WHAT IS NEEDED:
Each line of the listing that contains "async" should be found and copied.

** Opening RAW DATA block **

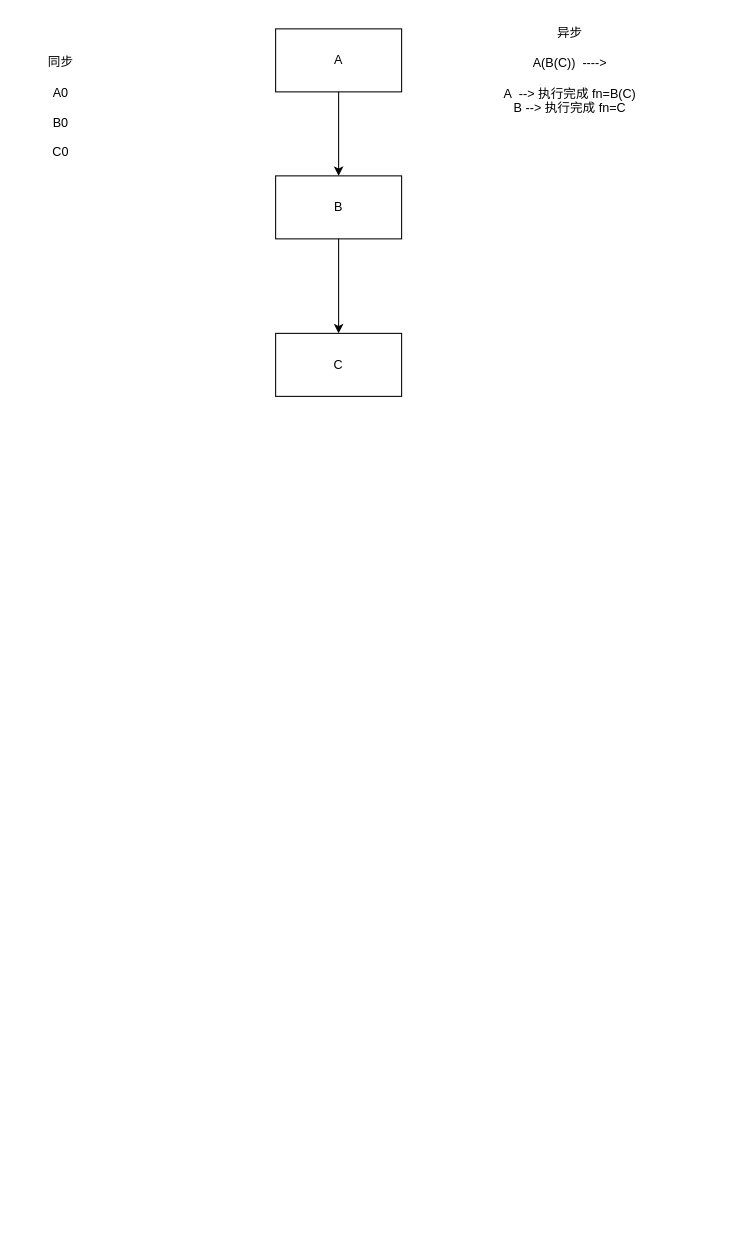
This is skills/web/javascript/async.drawio from dawson283067/go_projects, a draw.io file, before an edit. Source tidied: cells renumbered, new cells numbered last; positions are measured from the earlier drawing's top-left corner, leaving out a move shared by most shapes. Both pictures are drawn from the tidied source at 105%, with x=0, y=0 at pixel (34, 18).
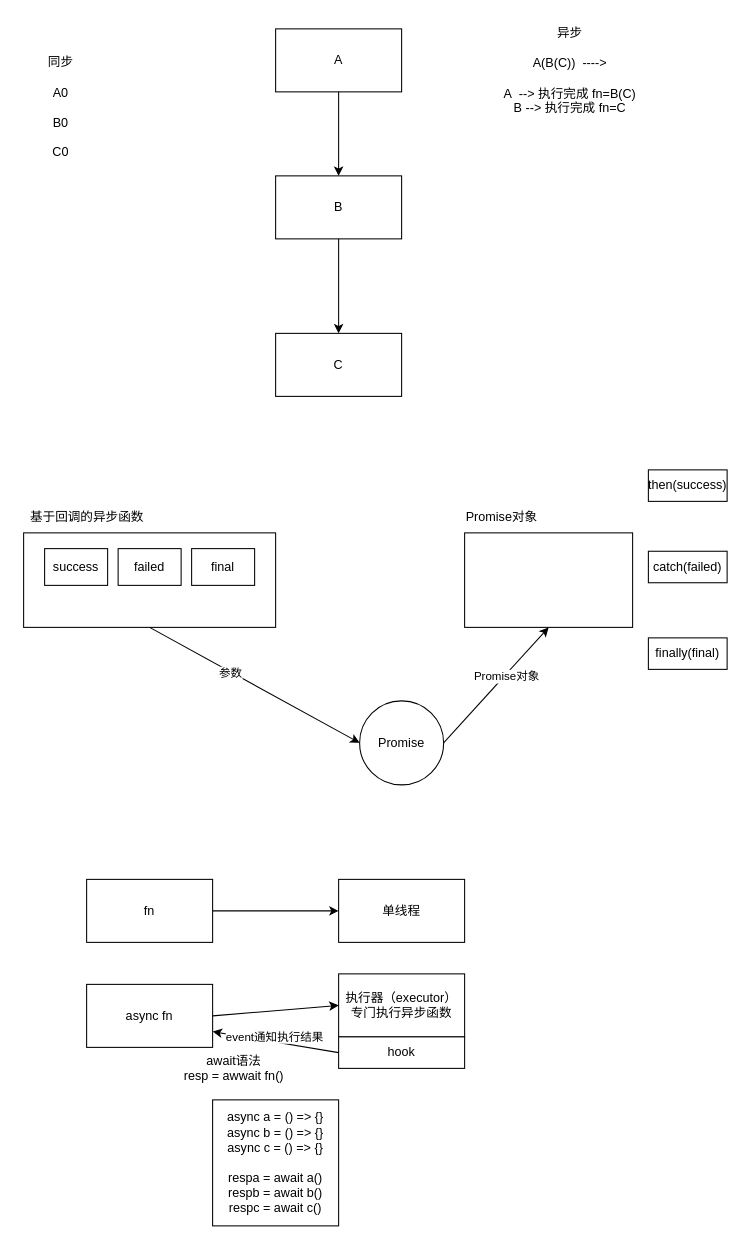
The same page after the edit.

Change to the diagram source:
```diff
@@
+    <mxCell id="9" style="rounded=0;whiteSpace=wrap;html=1;" parent="1" vertex="1">
+      <mxGeometry x="-10" y="490" width="240" height="90" as="geometry" />
+    </mxCell>
+    <mxCell id="10" value="success" style="rounded=0;whiteSpace=wrap;html=1;" parent="1" vertex="1">
+      <mxGeometry x="10" y="505" width="60" height="35" as="geometry" />
+    </mxCell>
+    <mxCell id="11" value="failed" style="rounded=0;whiteSpace=wrap;html=1;" parent="1" vertex="1">
+      <mxGeometry x="80" y="505" width="60" height="35" as="geometry" />
+    </mxCell>
+    <mxCell id="12" value="基于回调的异步函数" style="text;html=1;align=center;verticalAlign=middle;strokeColor=none;fillColor=none;" parent="1" vertex="1">
+      <mxGeometry x="-15" y="460" width="130" height="30" as="geometry" />
+    </mxCell>
+    <mxCell id="13" value="Promise" style="ellipse;whiteSpace=wrap;html=1;" parent="1" vertex="1">
+      <mxGeometry x="310" y="650" width="80" height="80" as="geometry" />
+    </mxCell>
+    <mxCell id="14" style="endArrow=classic;html=1;entryX=0;entryY=0.5;entryDx=0;entryDy=0;exitX=0.5;exitY=1;exitDx=0;exitDy=0;" parent="1" edge="1" source="9" target="13">
+      <mxGeometry relative="1" as="geometry" />
+    </mxCell>
+    <mxCell id="15" value="参数" style="edgeLabel;html=1;align=center;verticalAlign=middle;" parent="14" vertex="1">
+      <mxGeometry x="-0.23" y="-1" relative="1" as="geometry" />
+    </mxCell>
+    <mxCell id="16" style="rounded=0;whiteSpace=wrap;html=1;" parent="1" vertex="1">
+      <mxGeometry x="410" y="490" width="160" height="90" as="geometry" />
+    </mxCell>
+    <mxCell id="17" style="endArrow=classic;html=1;entryX=0.5;entryY=1;entryDx=0;entryDy=0;exitX=1;exitY=0.5;exitDx=0;exitDy=0;" parent="1" edge="1" source="13" target="16">
+      <mxGeometry relative="1" as="geometry" />
+    </mxCell>
+    <mxCell id="18" value="Promise对象" style="edgeLabel;html=1;align=center;verticalAlign=middle;" parent="17" vertex="1">
+      <mxGeometry x="0.17" y="-1" relative="1" as="geometry" />
+    </mxCell>
+    <mxCell id="19" value="Promise对象" style="text;html=1;align=center;verticalAlign=middle;strokeColor=none;fillColor=none;" parent="1" vertex="1">
+      <mxGeometry x="400" y="460" width="90" height="30" as="geometry" />
+    </mxCell>
+    <mxCell id="20" value="then(success)" style="rounded=0;whiteSpace=wrap;html=1;" parent="1" vertex="1">
+      <mxGeometry x="585" y="430" width="75" height="30" as="geometry" />
+    </mxCell>
+    <mxCell id="21" value="catch(failed)" style="rounded=0;whiteSpace=wrap;html=1;" parent="1" vertex="1">
+      <mxGeometry x="585" y="507.5" width="75" height="30" as="geometry" />
+    </mxCell>
+    <mxCell id="22" value="finally(final)" style="rounded=0;whiteSpace=wrap;html=1;" parent="1" vertex="1">
+      <mxGeometry x="585" y="590" width="75" height="30" as="geometry" />
+    </mxCell>
+    <mxCell id="23" value="final" style="rounded=0;whiteSpace=wrap;html=1;" parent="1" vertex="1">
+      <mxGeometry x="150" y="505" width="60" height="35" as="geometry" />
+    </mxCell>
+    <mxCell id="24" value="单线程" style="rounded=0;whiteSpace=wrap;html=1;" parent="1" vertex="1">
+      <mxGeometry x="290" y="820" width="120" height="60" as="geometry" />
+    </mxCell>
+    <mxCell id="25" value="执行器（executor）&lt;br&gt;专门执行异步函数" style="rounded=0;whiteSpace=wrap;html=1;" parent="1" vertex="1">
+      <mxGeometry x="290" y="910" width="120" height="60" as="geometry" />
+    </mxCell>
+    <mxCell id="26" value="fn" style="rounded=0;whiteSpace=wrap;html=1;" parent="1" vertex="1">
+      <mxGeometry x="50" y="820" width="120" height="60" as="geometry" />
+    </mxCell>
+    <mxCell id="27" value="async fn" style="rounded=0;whiteSpace=wrap;html=1;" parent="1" vertex="1">
+      <mxGeometry x="50" y="920" width="120" height="60" as="geometry" />
+    </mxCell>
+    <mxCell id="28" style="endArrow=classic;html=1;entryX=0;entryY=0.5;entryDx=0;entryDy=0;exitX=1;exitY=0.5;exitDx=0;exitDy=0;" parent="1" edge="1" source="27" target="25">
+      <mxGeometry relative="1" as="geometry" />
+    </mxCell>
+    <mxCell id="29" style="endArrow=classic;html=1;entryX=0;entryY=0.5;entryDx=0;entryDy=0;exitX=1;exitY=0.5;exitDx=0;exitDy=0;" parent="1" edge="1" source="26" target="24">
+      <mxGeometry relative="1" as="geometry" />
+    </mxCell>
+    <mxCell id="30" value="hook" style="rounded=0;whiteSpace=wrap;html=1;" parent="1" vertex="1">
+      <mxGeometry x="290" y="970" width="120" height="30" as="geometry" />
+    </mxCell>
+    <mxCell id="31" style="endArrow=classic;html=1;entryX=1;entryY=0.75;entryDx=0;entryDy=0;exitX=0;exitY=0.5;exitDx=0;exitDy=0;" parent="1" edge="1" source="30" target="27">
+      <mxGeometry relative="1" as="geometry" />
+    </mxCell>
+    <mxCell id="32" value="event通知执行结果" style="edgeLabel;html=1;align=center;verticalAlign=middle;" parent="31" vertex="1">
+      <mxGeometry x="0.36" y="1" relative="1" as="geometry">
+        <mxPoint x="21" y="-3" as="offset" />
+      </mxGeometry>
+    </mxCell>
+    <mxCell id="33" value="await语法&lt;br&gt;resp = awwait fn()" style="text;html=1;align=center;verticalAlign=middle;strokeColor=none;fillColor=none;" parent="1" vertex="1">
+      <mxGeometry x="130" y="980" width="120" height="40" as="geometry" />
+    </mxCell>
+    <mxCell id="34" value="async a = () =&amp;gt; {}&lt;br&gt;async b = () =&amp;gt; {}&lt;br&gt;async c = () =&amp;gt; {}&lt;br&gt;&lt;br&gt;respa = await a()&lt;br&gt;respb = await b()&lt;br&gt;respc = await c()" style="rounded=0;whiteSpace=wrap;html=1;" parent="1" vertex="1">
+      <mxGeometry x="170" y="1030" width="120" height="120" as="geometry" />
+    </mxCell>
```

** Closing RAW DATA block **

ANSWER TO THE PROBLEM:
This is skills/web/javascript/async.drawio from dawson283067/go_projects, a draw.io file, before an edit. Source tidied: cells renumbered, new cells numbered last; positions are measured from the earlier drawing's top-left corner, leaving out a move shared by most shapes. Both pictures are drawn from the tidied source at 105%, with x=0, y=0 at pixel (34, 18).
+    <mxCell id="27" value="async fn" style="rounded=0;whiteSpace=wrap;html=1;" parent="1" vertex="1">
+    <mxCell id="34" value="async a = () =&amp;gt; {}&lt;br&gt;async b = () =&amp;gt; {}&lt;br&gt;async c = () =&amp;gt; {}&lt;br&gt;&lt;br&gt;respa = await a()&lt;br&gt;respb = await b()&lt;br&gt;respc = await c()" style="rounded=0;whiteSpace=wrap;html=1;" parent="1" vertex="1">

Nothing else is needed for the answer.